Now from the pricing point of view, how would advertisers begin to pay for something like this? Interesting thought, as the waste element of mass TV broadcast advertising can now be down to zero. As in internet advertising you pay for a click, you would in this case be able to pay for a “view”.
Google have also started experimenting with content distribution via their ad-sense server- and are figuring out ways of incorporating advertising into streaming content. It is over the internet on computers for now, but it might well be on the televisions of future. I will write more on the innovations in the TV sets business in the later posts. For now, click on this New York Times link for a read on Google’s initiative:
July 10, 2008
Everyone is impressed by the growth of PVRs/DVRs. It is truly overwhelming, and of course the reason is that these devices completely changed the viewing experience for us.
The first big thing about the PVRs was that it liberated programming from the shackles of TV listings, and allowed you to watch what you wanted to watch, whenever you wanted to do it. The second advantage was that it allowed you to skip advertising- just like any other recording medium would have been able to do.
In essence, what PVRs/DVRs actually do is store hours of content on a hard-drive next to your TV so that you can access it anytime- making your viewing experience virtually that of “on-demand” TV. But do remember that it is a virtual on-demand experience. What would happen if the TV really became on-demand?
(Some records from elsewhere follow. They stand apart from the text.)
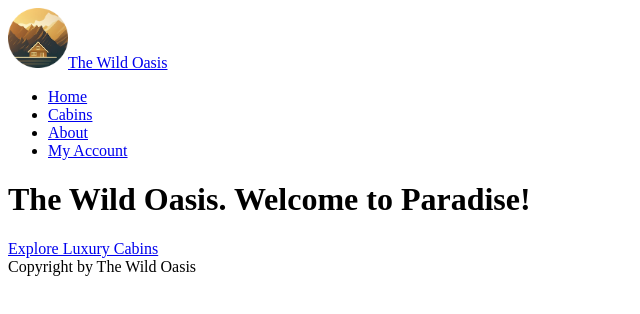
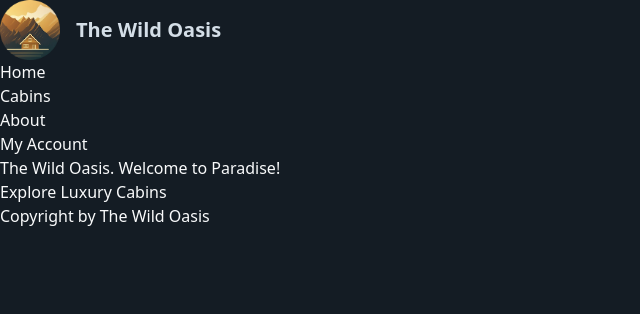
Before and after one commit to Pourushg210/CompleteBookingApp, a Next.js app: page / in a window 1280 px wide. Shown: the top 314 px of the page, without its empty margins (0-640 px from the left). Built offline with nearby package versions, Linux system fonts and the light colour scheme.

Commit message:
Configured Tailwind and added fav-icon and other changes

```diff
--- a/app/_styles/globals.css
+++ b/app/_styles/globals.css
@@ -2,6 +2,7 @@
 @tailwind components;
 @tailwind utilities;
 
+/*
 @layer components {
   .spinner {
     margin: 3.2rem auto 1.6rem;
@@ -29,11 +30,13 @@
     }
   }
 }
+*/
 
-/* For data picker */
+/* For data picker
 .rdp {
   --rdp-cell-size: 32px !important;
   --rdp-accent-color: theme('colors.accent.500') !important;
   --rdp-background-color: theme('colors.accent.600') !important;
   margin: 0 !important;
 }
+ */
--- a/app/about/page.js
+++ b/app/about/page.js
@@ -1,4 +1,8 @@
 import Navigation from "../_components/navigation";
+
+export const metadata = {
+  title: "About",
+};
 
 const Page = () => {
   return (
--- a/app/account/page.js
+++ b/app/account/page.js
@@ -1,4 +1,8 @@
 import Navigation from "../_components/navigation";
+
+export const metadata = {
+  title: "Guest Area",
+};
 
 const Page = () => {
   return (
--- a/app/cabins/page.js
+++ b/app/cabins/page.js
@@ -1,19 +1,16 @@
 import Counter from "@/app/_components/Counter";
 // Getting data. We can make our React components async as well i Next.js
-const Page = async () => {
-  const res = await fetch("https://jsonplaceholder.typicode.com/users");
-  const data = await res.json();
-  console.log(data);
+
+export const metadata = {
+  title: "Cabin",
+};
+
+const Page = () => {
+  // const res = await fetch("https://jsonplaceholder.typicode.com/users");
+  // const data = await res.json();
   return (
     <div>
       <h1>Cabin Page</h1>
-      {data.map((user) => (
-        <ul>
-          <li key={user.id}>{user.name}</li>
-        </ul>
-      ))}
-
-      <Counter users={data} />
     </div>
   );
 };
--- a/app/layout.js
+++ b/app/layout.js
@@ -1,12 +1,19 @@
 import Logo from "@/app/_components/Logo";
 import Navigation from "@/app/_components/navigation";
+import "@/app/_styles/globals.css";
+
 export const metadata = {
-  title: "The Wild Oasis",
+  //title: "The Wild Oasis",
+  title: {
+    template: "%s / The Wild Oasis",
+    default: " / The Wild Oasis",
+  },
+  description: "Luxurious hotel surrounded in the heart of the city",
 };
 export default function RootLayout({ children }) {
   return (
     <html lang="en">
-      <body>
+      <body className="bg-primary-950 text-gray-50 min-h-screen">
         <header>
           <Logo />
           <Navigation />
--- a/starter/others/colors.json
+++ /dev/null
@@ -1,28 +0,0 @@
-colors: {
-  primary: {
-    50: '#E1E8EF',
-    100: '#D4DEE7',
-    200: '#B7C7D7',
-    300: '#99B0C7',
-    400: '#7C99B6',
-    500: '#5E82A6',
-    600: '#4C6B8A',
-    700: '#3C546C',
-    800: '#2C3D4F',
-    900: '#1B2631',
-    950: '#141C24',
-  },
-  accent: {
-    50: '#FAF5F0',
-    100: '#F4ECE1',
-    200: '#E8D6BF',
-    300: '#DDC2A2',
-    400: '#D2AF84',
-    500: '#C69963',
-    600: '#B78343',
-    700: '#926835',
-    800: '#6C4D28',
-    900: '#4B351B',
-    950: '#382814',
-  },
-},
--- a/tailwind.config.js
+++ b/tailwind.config.js
@@ -7,10 +7,33 @@ module.exports = {
   ],
   theme: {
     extend: {
-      backgroundImage: {
-        "gradient-radial": "radial-gradient(var(--tw-gradient-stops))",
-        "gradient-conic":
-          "conic-gradient(from 180deg at 50% 50%, var(--tw-gradient-stops))",
+      colors: {
+        primary: {
+          50: "#E1E8EF",
+          100: "#D4DEE7",
+          200: "#B7C7D7",
+          300: "#99B0C7",
+          400: "#7C99B6",
+          500: "#5E82A6",
+          600: "#4C6B8A",
+          700: "#3C546C",
+          800: "#2C3D4F",
+          900: "#1B2631",
+          950: "#141C24",
+        },
+        accent: {
+          50: "#FAF5F0",
+          100: "#F4ECE1",
+          200: "#E8D6BF",
+          300: "#DDC2A2",
+          400: "#D2AF84",
+          500: "#C69963",
+          600: "#B78343",
+          700: "#926835",
+          800: "#6C4D28",
+          900: "#4B351B",
+          950: "#382814",
+        },
       },
     },
   },
```
Also changed, not shown: package.json (+6 -5 lines), app/icon.png (added), 1 other file (tests, documents, lock files or other folders).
What would you do with your PVRs? Why would you want to spend money buying storage capacity in your home, when your broadcast provider is already doing that for you at a remote location?
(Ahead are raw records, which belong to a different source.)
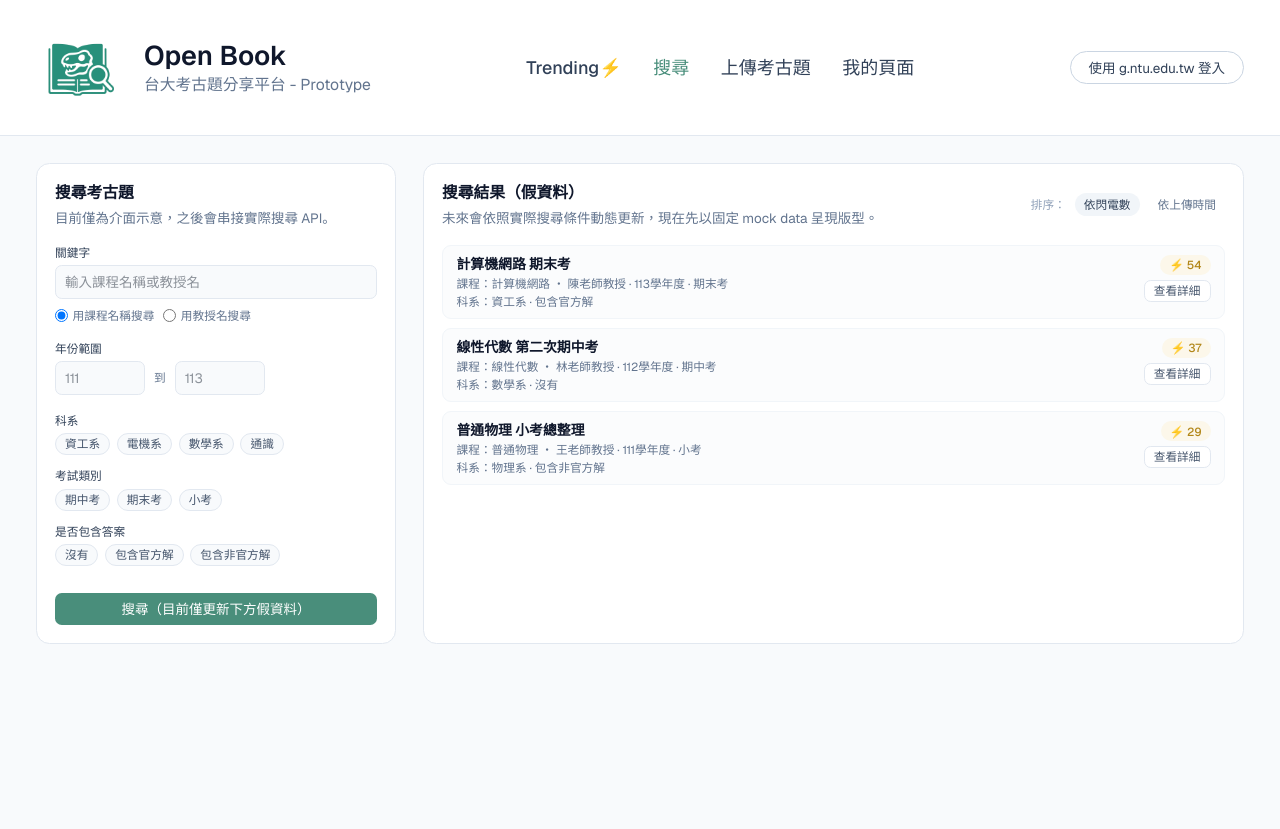
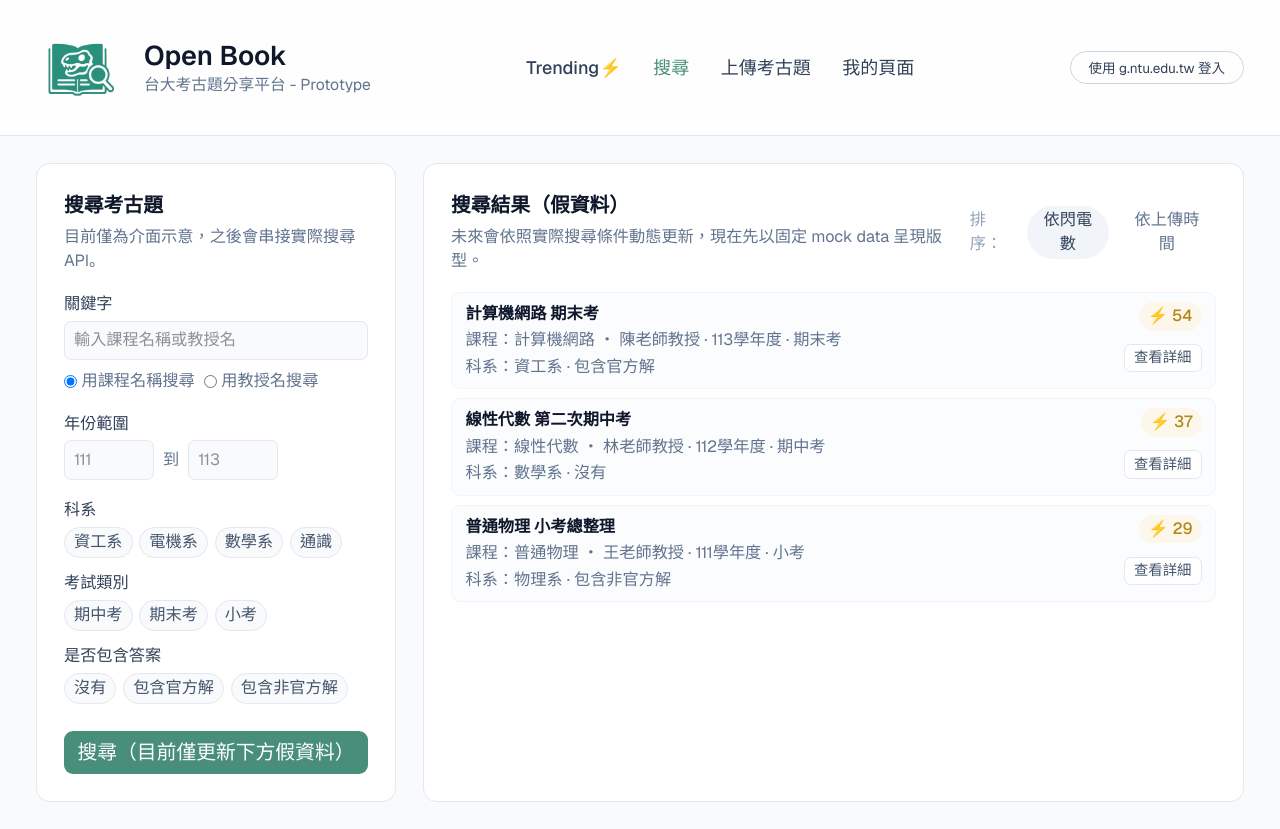
Before and after one commit to LiangSin/WebFinal, a Next.js app: page /search in a window 1280 px wide. Before the commit the page ends 800 px from the top, so only its background shows below. Built offline with nearby package versions, Linux system fonts and the light colour scheme; no server answers.

Commit message:
Modify text size + Fix sticky header

```diff
--- a/src/app/layout.tsx
+++ b/src/app/layout.tsx
@@ -35,7 +35,7 @@ export default function RootLayout({
       >
         <AuthProvider>
           <div className="min-h-screen">
-            <header className="border-b border-slate-200 bg-white">
+            <header className="sticky top-0 z-50 border-b border-slate-200 bg-white/95 backdrop-blur supports-backdrop-filter:bg-white/80">
               <div className="mx-auto flex max-w-6xl items-center justify-between px-8 py-5">
                 <Link href="/" className="flex items-center gap-4">
                   <Image
--- a/src/app/search/page.tsx
+++ b/src/app/search/page.tsx
@@ -1,22 +1,22 @@
 export default function SearchPage() {
   return (
     <div className="flex gap-6">
-      <section className="w-80 shrink-0 rounded-xl border border-slate-200 bg-white p-4">
-        <h1 className="text-sm font-semibold text-slate-900">搜尋考古題</h1>
-        <p className="mt-1 text-xs text-slate-500">
+      <section className="w-80 shrink-0 rounded-xl border border-slate-200 bg-white p-6">
+        <h1 className="text-[1.1rem] font-semibold text-slate-900">搜尋考古題</h1>
+        <p className="mt-1 text-[0.9rem] text-slate-500">
           目前僅為介面示意，之後會串接實際搜尋 API。
         </p>
 
-        <div className="mt-4 space-y-4 text-xs">
+        <div className="mt-4 space-y-4 text-[0.9rem]">
           <div>
-            <label className="block text-[0.65rem] font-medium text-slate-700">
+            <label className="block text-[0.9rem] font-medium text-slate-700">
               關鍵字
             </label>
             <input
-              className="mt-1 w-full rounded-md border border-slate-200 bg-slate-50 px-2 py-1.5 text-xs outline-none ring-0 focus:border-theme-color"
+              className="mt-1 w-full rounded-md border border-slate-200 bg-slate-50 px-2 py-1.5 text-[0.9rem] outline-none ring-0 focus:border-theme-color"
               placeholder="輸入課程名稱或教授名"
             />
-            <div className="mt-2 flex gap-2 text-[0.65rem] text-slate-500">
+            <div className="mt-2 flex gap-2 text-[0.9rem] text-slate-500">
               <label className="inline-flex items-center gap-1">
                 <input type="radio" name="keywordType" defaultChecked />
                 <span>用課程名稱搜尋</span>
@@ -29,17 +29,17 @@ export default function SearchPage() {
           </div>
 
           <div>
-            <label className="block text-[0.65rem] font-medium text-slate-700">
+            <label className="block text-[0.9rem] font-medium text-slate-700">
               年份範圍
             </label>
             <div className="mt-1 flex items-center gap-2">
               <input
-                className="w-20 rounded-md border border-slate-200 bg-slate-50 px-2 py-1.5 text-xs outline-none focus:border-theme-color"
+                className="w-20 rounded-md border border-slate-200 bg-slate-50 px-2 py-1.5 text-[0.9rem] outline-none focus:border-theme-color"
                 placeholder="111"
               />
-              <span className="text-[0.65rem] text-slate-500">到</span>
+              <span className="text-[0.9rem] text-slate-500">到</span>
               <input
-                className="w-20 rounded-md border border-slate-200 bg-slate-50 px-2 py-1.5 text-xs outline-none focus:border-theme-color"
+                className="w-20 rounded-md border border-slate-200 bg-slate-50 px-2 py-1.5 text-[0.9rem] outline-none focus:border-theme-color"
                 placeholder="113"
               />
             </div>
@@ -47,13 +47,13 @@ export default function SearchPage() {
 
           <div className="space-y-3">
             <div>
-              <p className="text-[0.65rem] font-medium text-slate-700">科系</p>
+              <p className="text-[0.9rem] font-medium text-slate-700">科系</p>
               <div className="mt-1 flex flex-wrap gap-1.5">
                 {["資工系", "電機系", "數學系", "通識"].map((tag) => (
                   <button
                     key={tag}
                     type="button"
-                    className="rounded-full border border-slate-200 bg-slate-50 px-2 py-0.5 text-[0.65rem] text-slate-600 hover:border-theme-color hover:text-theme-color"
+                    className="rounded-full border border-slate-200 bg-slate-50 px-2 py-0.5 text-[0.9rem] text-slate-600 hover:border-theme-color hover:text-theme-color"
                   >
                     {tag}
                   </button>
@@ -62,7 +62,7 @@ export default function SearchPage() {
             </div>
 
             <div>
-              <p className="text-[0.65rem] font-medium text-slate-700">
+              <p className="text-[0.9rem] font-medium text-slate-700">
                 考試類別
               </p>
               <div className="mt-1 flex flex-wrap gap-1.5">
@@ -70,7 +70,7 @@ export default function SearchPage() {
                   <button
                     key={tag}
                     type="button"
-                    className="rounded-full border border-slate-200 bg-slate-50 px-2 py-0.5 text-[0.65rem] text-slate-600 hover:border-theme-color hover:text-theme-color"
+                    className="rounded-full border border-slate-200 bg-slate-50 px-2 py-0.5 text-[0.9rem] text-slate-600 hover:border-theme-color hover:text-theme-color"
                   >
                     {tag}
                   </button>
@@ -79,7 +79,7 @@ export default function SearchPage() {
             </div>
 
             <div>
-              <p className="text-[0.65rem] font-medium text-slate-700">
+              <p className="text-[0.9rem] font-medium text-slate-700">
                 是否包含答案
               </p>
               <div className="mt-1 flex flex-wrap gap-1.5">
@@ -87,7 +87,7 @@ export default function SearchPage() {
                   <button
                     key={tag}
                     type="button"
-                    className="rounded-full border border-slate-200 bg-slate-50 px-2 py-0.5 text-[0.65rem] text-slate-600 hover:border-theme-color hover:text-theme-color"
+                    className="rounded-full border border-slate-200 bg-slate-50 px-2 py-0.5 text-[0.9rem] text-slate-600 hover:border-theme-color hover:text-theme-color"
                   >
                     {tag}
                   </button>
@@ -98,36 +98,36 @@ export default function SearchPage() {
 
           <button
             type="button"
-            className="mt-2 w-full rounded-md bg-theme-color px-3 py-1.5 text-xs font-medium text-white hover:bg-[#3a7263]"
+            className="mt-2 w-full rounded-lg bg-theme-color px-3 py-1.5 text-[1.1rem] font-medium text-white hover:bg-[#3a7263]"
           >
             搜尋（目前僅更新下方假資料）
           </button>
         </div>
       </section>
 
-      <section className="flex-1 rounded-xl border border-slate-200 bg-white p-4">
+      <section className="flex-1 rounded-xl border border-slate-200 bg-white p-6">
         <div className="flex items-center justify-between">
           <div>
-            <h2 className="text-sm font-semibold text-slate-900">
+            <h2 className="text-[1.1rem] font-semibold text-slate-900">
               搜尋結果（假資料）
             </h2>
-            <p className="mt-1 text-xs text-slate-500">
+            <p className="mt-1 text-[0.9rem] text-slate-500">
               未來會依照實際搜尋條件動態更新，現在先以固定 mock
               data 呈現版型。
             </p>
           </div>
-          <div className="flex items-center gap-2 text-[0.65rem] text-slate-500">
+          <div className="flex items-center gap-2 text-[0.9rem] text-slate-500">
             <span className="text-slate-400">排序：</span>
-            <button className="rounded-full bg-slate-100 px-2 py-0.5 text-[0.65rem] font-medium text-slate-700">
+            <button className="rounded-full bg-slate-100 px-2 py-0.5 text-[0.9rem] font-medium text-slate-700">
               依閃電數
             </button>
-            <button className="rounded-full px-2 py-0.5 text-[0.65rem] text-slate-500 hover:bg-slate-100">
+            <button className="rounded-full px-2 py-0.5 text-[0.9rem] text-slate-500 hover:bg-slate-100">
               依上傳時間
             </button>
           </div>
         </div>
 
-        <div className="mt-4 space-y-2 text-xs">
+        <div className="mt-4 space-y-2 text-[0.9rem]">
           {[
             {
               title: "計算機網路 期末考",
@@ -165,24 +165,24 @@ export default function SearchPage() {
               className="flex items-start justify-between rounded-lg border border-slate-100 bg-slate-50/60 px-3 py-2"
             >
               <div>
-                <h3 className="text-[0.77rem] font-semibold text-slate-900">
+                <h3 className="text-[0.9rem] font-semibold text-slate-900">
                   {item.title}
                 </h3>
-                <p className="mt-0.5 text-[0.65rem] text-slate-500">
+                <p className="mt-0.5 text-[0.9rem] text-slate-500">
                   課程：{item.course} ‧ {item.professor}教授 · {item.year}學年度 ·{" "}
                   {item.type}
                 </p>
-                <p className="mt-0.5 text-[0.65rem] text-slate-500">
+                <p className="mt-0.5 text-[0.9rem] text-slate-500">
                   科系：{item.dept} · {item.hasAnswer}
                 </p>
               </div>
-              <div className="flex flex-col items-end gap-1 text-[0.65rem]">
-                <span className="inline-flex items-center gap-1 rounded-full bg-[#FFCB47]/10 px-2 py-0.5 text-[0.65rem] font-medium text-[#b28719]">
+              <div className="flex flex-col items-end gap-3 text-[0.8rem]">
+                <span className="inline-flex items-center gap-1 rounded-full bg-[#FFCB47]/10 px-2 py-0.5 text-[0.9rem] font-medium text-[#b28719]">
                   ⚡ {item.lightning}
                 </span>
                 <button
                   type="button"
-                  className="rounded-md border border-slate-200 bg-white px-2 py-0.5 text-[0.65rem] text-slate-600 hover:border-theme-color hover:text-theme-color"
+                  className="rounded-md border border-slate-200 bg-white px-2 py-0.5 text-[0.8rem] text-slate-600 hover:border-theme-color hover:text-theme-color"
                 >
                   查看詳細
                 </button>
```
Also changed, not shown: src/app/page.tsx (+16 -16 lines).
If there is ever a case of having some sort of storage or digital play-back device at home, it is that for a device like Apple TV, or a generic media player attached to your TV. What that allowd you to do is “rent and buy” movies and TV series for you to keep- just like your old DVD collection. A mixture of an Apple TV like device, with a PVR might just be a better answer. There are some devices in the market currently that aim at doing that, though without much of an organised interface, or thought behind them.
There are also quite a few services that offer video-on-demand. Virgin’s limited on-demand TV is one example. All the major broadcasters such as BBC, ITV and Channel four have their programming accessible through the internet- though ironically so far you can only play that programming on your computer.
From an advertising point of view, PVRs or on-demand TV presents a very simple challenge. How do you insert commercial breaks back into programming? Afterall, not all content can be branded, and there is a limit to a viewer’s capacity to watch “sponsored” programming, and ad-breaks still are a relatively more favourable choice then seeing a dish-washing liquid being talked about in an episode of Heroes.
There are technologies that are being worked on and experimented with to get the commercial breaks back into digital media files (that can be played back on TV- on-demand). Keep reading this blog for more on those.